20 December 2011
Detecting credit card fraud and student plagiarism requires an expert knowledge of statistics. Dr Niall Adams, Reader in Statistics ( Mathematics), spoke to Reporter about enthusing academics to apply their research to industry problems and his role as an Imperial Consultants Knowledge Transfer Fellow (KTF).
What does a KTF do?
My role is to encourage and support academics in the Department of Mathematics who would like to act as consultants. Consultancy is important for the College and academics because it demonstrates the impact of research, provides real-world problems to work on, and generates revenue to support additional research activities. Acting as an experienced bridge between colleagues and Imperial Consultants, I can help academics new to consultancy to avoid potential pitfalls, such as not getting a contract in place or misunderstanding what the client wants, and to find interesting projects to work on.
What can mathematicians offer industry?
All mathematical researchers are trained to solve problems. Although engineering is often considered a much more natural world for consultancy, maths is such a diverse activity and can be found in numerous areas, including security systems, economics and retail finance.
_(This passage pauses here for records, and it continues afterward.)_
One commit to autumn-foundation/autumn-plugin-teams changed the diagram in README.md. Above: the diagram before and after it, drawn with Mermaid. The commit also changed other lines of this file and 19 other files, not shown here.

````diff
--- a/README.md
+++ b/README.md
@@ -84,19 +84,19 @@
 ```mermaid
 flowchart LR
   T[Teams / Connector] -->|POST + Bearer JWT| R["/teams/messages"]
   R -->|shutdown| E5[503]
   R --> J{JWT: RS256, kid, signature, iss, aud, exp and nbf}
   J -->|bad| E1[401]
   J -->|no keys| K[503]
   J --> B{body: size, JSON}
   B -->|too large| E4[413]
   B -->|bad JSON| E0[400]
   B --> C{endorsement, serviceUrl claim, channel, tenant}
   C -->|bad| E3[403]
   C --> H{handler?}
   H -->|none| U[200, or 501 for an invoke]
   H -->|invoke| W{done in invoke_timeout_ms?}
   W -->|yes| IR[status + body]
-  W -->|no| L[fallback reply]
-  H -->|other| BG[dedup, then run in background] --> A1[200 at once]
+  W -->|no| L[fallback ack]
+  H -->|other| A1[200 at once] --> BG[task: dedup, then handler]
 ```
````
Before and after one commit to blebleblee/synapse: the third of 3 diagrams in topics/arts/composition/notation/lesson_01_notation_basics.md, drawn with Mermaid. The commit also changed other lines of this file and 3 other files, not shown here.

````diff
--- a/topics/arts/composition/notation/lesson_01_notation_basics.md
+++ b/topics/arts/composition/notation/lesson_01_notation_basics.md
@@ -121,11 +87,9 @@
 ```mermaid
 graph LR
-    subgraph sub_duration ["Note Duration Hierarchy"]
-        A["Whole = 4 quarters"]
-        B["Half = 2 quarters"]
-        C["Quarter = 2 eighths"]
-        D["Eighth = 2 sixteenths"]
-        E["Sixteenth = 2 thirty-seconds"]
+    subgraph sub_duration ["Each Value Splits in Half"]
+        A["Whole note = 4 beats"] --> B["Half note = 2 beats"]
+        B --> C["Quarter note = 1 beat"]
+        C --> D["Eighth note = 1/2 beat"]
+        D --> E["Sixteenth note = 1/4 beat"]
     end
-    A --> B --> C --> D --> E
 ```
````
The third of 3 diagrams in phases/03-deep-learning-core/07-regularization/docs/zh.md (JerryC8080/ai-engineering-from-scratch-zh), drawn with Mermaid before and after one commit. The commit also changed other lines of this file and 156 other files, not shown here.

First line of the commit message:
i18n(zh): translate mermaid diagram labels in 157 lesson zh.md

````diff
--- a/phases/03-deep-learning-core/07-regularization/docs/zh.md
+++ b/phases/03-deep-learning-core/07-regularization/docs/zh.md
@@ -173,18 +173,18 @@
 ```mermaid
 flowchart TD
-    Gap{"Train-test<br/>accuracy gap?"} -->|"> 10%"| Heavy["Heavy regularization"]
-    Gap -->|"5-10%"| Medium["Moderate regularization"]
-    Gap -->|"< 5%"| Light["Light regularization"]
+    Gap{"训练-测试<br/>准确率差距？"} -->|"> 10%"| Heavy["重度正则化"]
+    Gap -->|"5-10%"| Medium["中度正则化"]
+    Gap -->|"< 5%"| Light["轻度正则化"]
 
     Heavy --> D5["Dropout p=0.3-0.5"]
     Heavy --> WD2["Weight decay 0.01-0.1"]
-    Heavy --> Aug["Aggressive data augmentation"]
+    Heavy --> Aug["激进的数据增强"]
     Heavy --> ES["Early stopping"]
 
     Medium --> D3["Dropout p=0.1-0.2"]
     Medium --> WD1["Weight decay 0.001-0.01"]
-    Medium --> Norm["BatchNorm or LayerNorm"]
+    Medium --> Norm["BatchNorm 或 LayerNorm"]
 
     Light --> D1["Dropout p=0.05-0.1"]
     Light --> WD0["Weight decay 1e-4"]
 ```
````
For example, number theorists may work in applications related to cryptography, while statisticians focus on applications that generate random data. In the past, a number of my colleagues have acted as expert witnesses in legal cases and industrial tribunals. For example, in copyright infringement cases they use statistical models to detect plagiarism.
What’s the most interesting consultancy project you’ve worked on?
A defence, security and aerospace company wanted to detect and protect a computer network from malicious software. Working alongside colleagues, we developed a methodology and algorithms to detect concealed and malicious behaviour by analysing constantly changing graph data, generated from communications between the computers. It was a nice project because it related closely to my current research.
—Anne Coleman, Imperial Consultants